Open to undergraduates and graduates alike, the courses will be available for registration during Georgia Tech’s Phase II registration, August 1-21. Students attending other colleges and universities affiliated with the Atlanta Regional Council for Higher Education (ARCHE) may also be able to enroll through the council’s cross-registration program. Students at other ARCHE institutions should check with their school’s registrar for details.
“Offering students a rich array of languages to study is an important part of our goal to develop leaders with a global mindset who are prepared to improve the human condition,” said Georgia Tech President Ángel Cabrera. “It is also yet another way we are supporting Atlanta as an international hub and contributing to the state’s economic development efforts.”
The new course offerings are part of the mission of AGSC, a partnership of Georgia Tech and Georgia State University, funded through a $2.25 million grant from the U.S. Department of Education.
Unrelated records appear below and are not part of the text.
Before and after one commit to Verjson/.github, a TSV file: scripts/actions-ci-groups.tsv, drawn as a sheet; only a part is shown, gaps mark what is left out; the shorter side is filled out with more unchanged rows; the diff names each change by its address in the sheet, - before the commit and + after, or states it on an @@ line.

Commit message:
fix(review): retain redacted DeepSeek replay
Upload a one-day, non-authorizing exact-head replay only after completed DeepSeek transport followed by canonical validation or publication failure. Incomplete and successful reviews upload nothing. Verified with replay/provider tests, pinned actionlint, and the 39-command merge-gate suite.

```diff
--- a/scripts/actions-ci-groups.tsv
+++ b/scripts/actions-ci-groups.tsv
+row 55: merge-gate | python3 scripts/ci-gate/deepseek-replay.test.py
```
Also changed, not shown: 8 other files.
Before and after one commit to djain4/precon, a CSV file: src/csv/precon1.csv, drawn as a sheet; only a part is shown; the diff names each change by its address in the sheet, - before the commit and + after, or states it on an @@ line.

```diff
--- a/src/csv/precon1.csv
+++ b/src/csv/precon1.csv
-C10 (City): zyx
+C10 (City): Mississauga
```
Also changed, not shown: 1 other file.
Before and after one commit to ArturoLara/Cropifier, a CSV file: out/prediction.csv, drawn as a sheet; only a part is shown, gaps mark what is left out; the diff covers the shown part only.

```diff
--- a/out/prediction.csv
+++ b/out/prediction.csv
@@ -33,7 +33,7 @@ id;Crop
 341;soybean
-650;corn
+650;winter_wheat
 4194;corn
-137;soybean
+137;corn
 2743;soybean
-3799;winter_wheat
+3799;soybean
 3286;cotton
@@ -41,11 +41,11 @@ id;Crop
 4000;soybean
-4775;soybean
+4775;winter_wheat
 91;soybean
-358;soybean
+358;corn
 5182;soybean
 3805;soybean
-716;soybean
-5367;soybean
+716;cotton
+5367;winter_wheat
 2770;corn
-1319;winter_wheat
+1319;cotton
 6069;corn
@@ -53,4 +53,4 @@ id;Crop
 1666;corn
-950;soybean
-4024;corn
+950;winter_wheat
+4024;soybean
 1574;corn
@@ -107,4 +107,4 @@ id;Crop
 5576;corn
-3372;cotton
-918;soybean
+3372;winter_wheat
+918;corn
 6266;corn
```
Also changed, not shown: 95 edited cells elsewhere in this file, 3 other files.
“Enhancing global competence and cross-cultural understanding are core priorities of the School of Modern Languages. By adding Hebrew and Swahili, we are strengthening our efforts in Middle Eastern and North African Studies and applied language learning to serve all Georgia Tech students, regardless of major,” said Anna Westerstahl Stenport, professor of Global Studies and chair in Georgia Tech’s School of Modern Languages and founding co-director of the Atlanta Global Studies Center (AGSC).
While the initial course offerings focus on introductory Hebrew and Swahili, Georgia Tech expects to add intermediate and advanced courses and grow experiential learning opportunities focused on the United Nations Sustainable Development Goals in the Middle East and Africa. AGSC will also offer programming, events, and faculty development opportunities in these areas.
“Through the launch of Hebrew and Swahili, we are strengthening our signature focus on applied language and culture learning, while expanding curricula deemed critical for national security purposes by the Department of Defense, which also includes Arabic, Chinese, Hindi, Korean, Japanese, Persian, Portuguese, and Russian offered at Tech,” said Stenport.
For more information, contact Sebnem Ozkan, associate director of AGSC, at email@example.com or Mirla González, assistant director of undergraduate studies, online and professional education at the School of Modern Languages, at firstname.lastname@example.org. Georgia Tech students may also make an appointment with González via GradesFirst.
About the Atlanta Global Studies Center
The Atlanta Global Studies Center (AGSC) is a U.S. Department of Education National Resource Center and Foreign Languages and Area Studies (FLAS) Fellowship program established in 2018. Its mission is to enhance access to advanced language learning and deepen knowledge of global and intercultural issues for the benefit of Atlanta-area students, faculty and the public.
The center, composed of faculty from Georgia Tech and Georgia State University, aims to build international awareness, global competence, and advanced language capacity in higher education, the private and public sectors, and the K-12 community to empower the region’s global agenda.
Anna Westerstahl Stenport